Task directions: Without the images, reproduce every entry exactly.
*** Material for this exercise ***
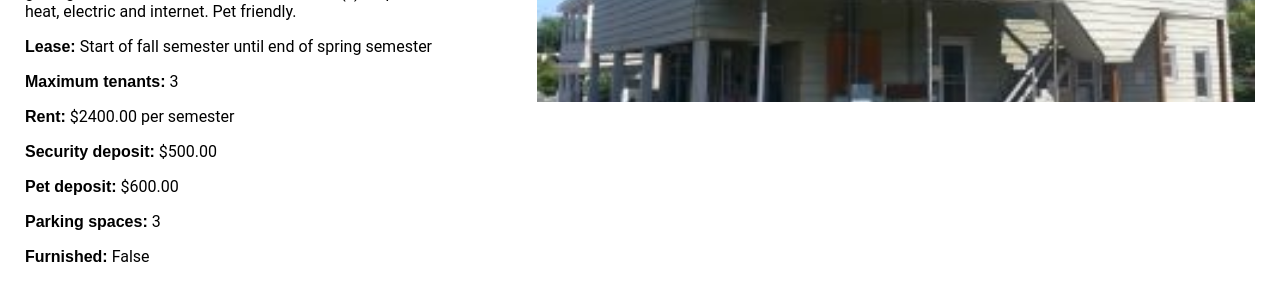
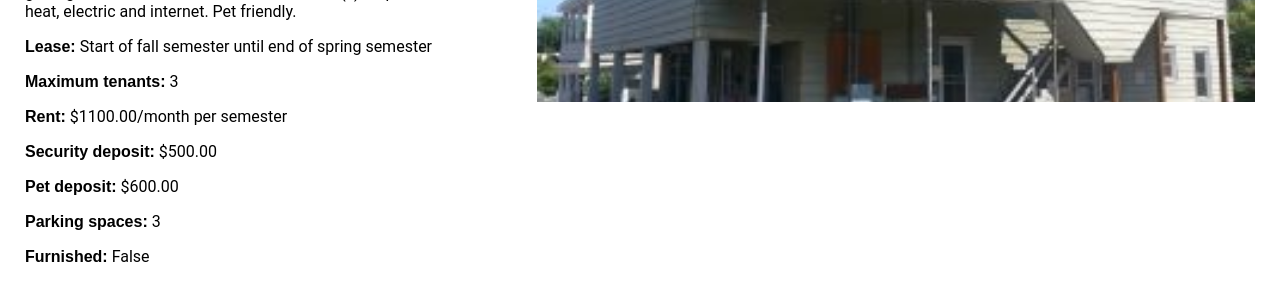
Before and after one commit to cssidy/psh, a Jekyll site: the page built from _apartments/5B.md, in a window 1280 px wide. Shown: the part 251-551 px from the top of the page. Built offline with Jekyll 4.4.1, drawn with Linux system fonts in a browser that asks for light colours.

Commit message:
Update 5B.md

```diff
--- a/_apartments/5B.md
+++ b/_apartments/5B.md
@@ -5,7 +5,7 @@ house: 5broad
 apartment: 5B
 rooms: 3 Bedroom
 max_tenants: 3
-rent: $2400.00
+rent: $1100.00/month
 security_deposit: $500.00
 security_deposit_pets: $600.00
 parking_spaces: 3
```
***
Answer to this task:
Before and after one commit to cssidy/psh, a Jekyll site: the page built from _apartments/5B.md, in a window 1280 px wide. Shown: the part 251-551 px from the top of the page. Built offline with Jekyll 4.4.1, drawn with Linux system fonts in a browser that asks for light colours.

Commit message:
Update 5B.md

```diff
--- a/_apartments/5B.md
+++ b/_apartments/5B.md
@@ -5,7 +5,7 @@ house: 5broad
 apartment: 5B
 rooms: 3 Bedroom
 max_tenants: 3
-rent: $2400.00
+rent: $1100.00/month
 security_deposit: $500.00
 security_deposit_pets: $600.00
 parking_spaces: 3
```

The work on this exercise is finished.